As Bane’s training is sidelined due to his recent slipping, he trains on the side with Kas’im and a new love interest, Githany. Githany is an interesting character, inasmuch as she is a double-crosser who fell in love with Bane. Sure, we’ve all heard this story before. But the way that Bane uses her, and vice versa, cooks up an interesting romance that deserved its time in the spotlight. As Githany pulls Bane into the front lines of the war, as a Sith rather than a grunt soldier, their relationship heats up in more ways than one.
Most romances fall flat for me: I can’t get into them as they feel more like plot devices rather than true character progression. This is not the case here: I really sensed a growing chemistry between the two characters. Decisions they make together, or separately about their relationship, feel real; nothing feels like it was written merely to advance the plot. For example, Padme and Anakin’s relationship. We knew it had to happen, and watching it unfold over the course of the movies, it felt like it was more out of compulsion to move the plot. I never really liked their relationship. Bane and Githany though, have a thriving relationship with believable motivations and likable chemistry.
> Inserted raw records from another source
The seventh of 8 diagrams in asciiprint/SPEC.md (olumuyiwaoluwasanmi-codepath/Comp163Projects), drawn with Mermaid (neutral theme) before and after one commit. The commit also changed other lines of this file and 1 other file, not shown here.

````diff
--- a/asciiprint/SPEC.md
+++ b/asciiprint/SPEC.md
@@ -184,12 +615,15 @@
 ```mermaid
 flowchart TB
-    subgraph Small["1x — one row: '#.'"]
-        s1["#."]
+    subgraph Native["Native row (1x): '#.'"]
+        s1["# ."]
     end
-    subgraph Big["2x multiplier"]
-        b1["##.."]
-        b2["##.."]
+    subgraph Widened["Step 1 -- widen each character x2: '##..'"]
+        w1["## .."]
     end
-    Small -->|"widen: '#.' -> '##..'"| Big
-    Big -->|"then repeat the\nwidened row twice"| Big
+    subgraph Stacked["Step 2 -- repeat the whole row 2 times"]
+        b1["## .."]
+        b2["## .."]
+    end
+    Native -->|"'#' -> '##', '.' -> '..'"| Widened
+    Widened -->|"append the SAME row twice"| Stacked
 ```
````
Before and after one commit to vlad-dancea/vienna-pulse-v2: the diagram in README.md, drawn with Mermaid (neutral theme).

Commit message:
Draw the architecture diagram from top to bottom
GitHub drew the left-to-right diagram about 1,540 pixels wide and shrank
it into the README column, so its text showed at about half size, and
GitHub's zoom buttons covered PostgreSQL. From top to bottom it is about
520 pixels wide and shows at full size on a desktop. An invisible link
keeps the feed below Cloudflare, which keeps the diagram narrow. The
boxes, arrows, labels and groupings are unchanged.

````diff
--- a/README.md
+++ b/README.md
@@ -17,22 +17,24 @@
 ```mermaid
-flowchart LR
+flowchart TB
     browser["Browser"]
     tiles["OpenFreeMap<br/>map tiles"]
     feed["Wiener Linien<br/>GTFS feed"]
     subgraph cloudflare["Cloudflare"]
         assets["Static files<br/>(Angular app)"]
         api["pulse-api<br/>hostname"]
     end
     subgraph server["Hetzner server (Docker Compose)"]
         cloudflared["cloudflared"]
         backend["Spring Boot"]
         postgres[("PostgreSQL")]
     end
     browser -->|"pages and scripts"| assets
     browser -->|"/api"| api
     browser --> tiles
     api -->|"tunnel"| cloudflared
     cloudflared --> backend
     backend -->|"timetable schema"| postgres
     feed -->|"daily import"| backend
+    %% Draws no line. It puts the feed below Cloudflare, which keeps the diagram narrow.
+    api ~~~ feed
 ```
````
We also get a look into Lord Hoth and the Army of Light, a Jedi military force. These Jedi aren’t given a lot of time, but I enjoyed seeing the friction between Hoth and his centaurian-Jedi friend Lord Valenthyne. It was cool to see Jedi who didn’t get along, and maybe get more of a glimpse what it is like to be a Jedi in wartime. This may not be as in-depth of a look on this subject as, say, The Clone Wars, but it brings up a lot of questions about what it means to be a hero in wartime. I really liked seeing this particular aspect of the ancient Jedi, in more of a grey area than anything else. Whereas the series shows a different view on the Sith, we didn’t really see anything truly different in the Jedi. Sure, we saw them in a gray area, an aspect I liked a lot, but that wasn’t enough to differentiate the Old Republic Jedi from the PT Jedi. This may be the trilogy’s only major weak point.
You probably noticed that I spent more time here on the plot than I do with most novels. Most of the time, the novels that I don’t recount the plot of have either too much going on, or not enough. Bane sits right in the middle of being both plot- and character-driven. Few characters stay flat in the novel, and the plot is able to move along without sidelining the characters. This is pretty remarkable, and not a lot of authors can handle this. That adds a lot to this book, and it makes the trilogy indispensable!
Canon Novel Reviews:
Rogue One: A Star Wars Story
Star Wars Young Reader Reviews:
Adventures in Wild Space: The Escape (Prelude)
So You Want to be a Jedi?
Beware the Power of the Dark Side!
Poe Dameron: Flight Log
Princess Leia: Royal Rebel (Backstories)
Darth Vader: Sith Lord (Backstories)
The Force Awakens: Finn’s Story
LEGO Star Wars: The Freemaker Adventures Reviews:
“A Hero Discovered” 1×01 | “The Mines of Gabralla” 1×02 | “Zander’s Joyride” 1×03 | “The Lost Treasure of Cloud City” 1×04 | “Peril on Kashyyyk” 1×05 | “Crossing Paths” 1×06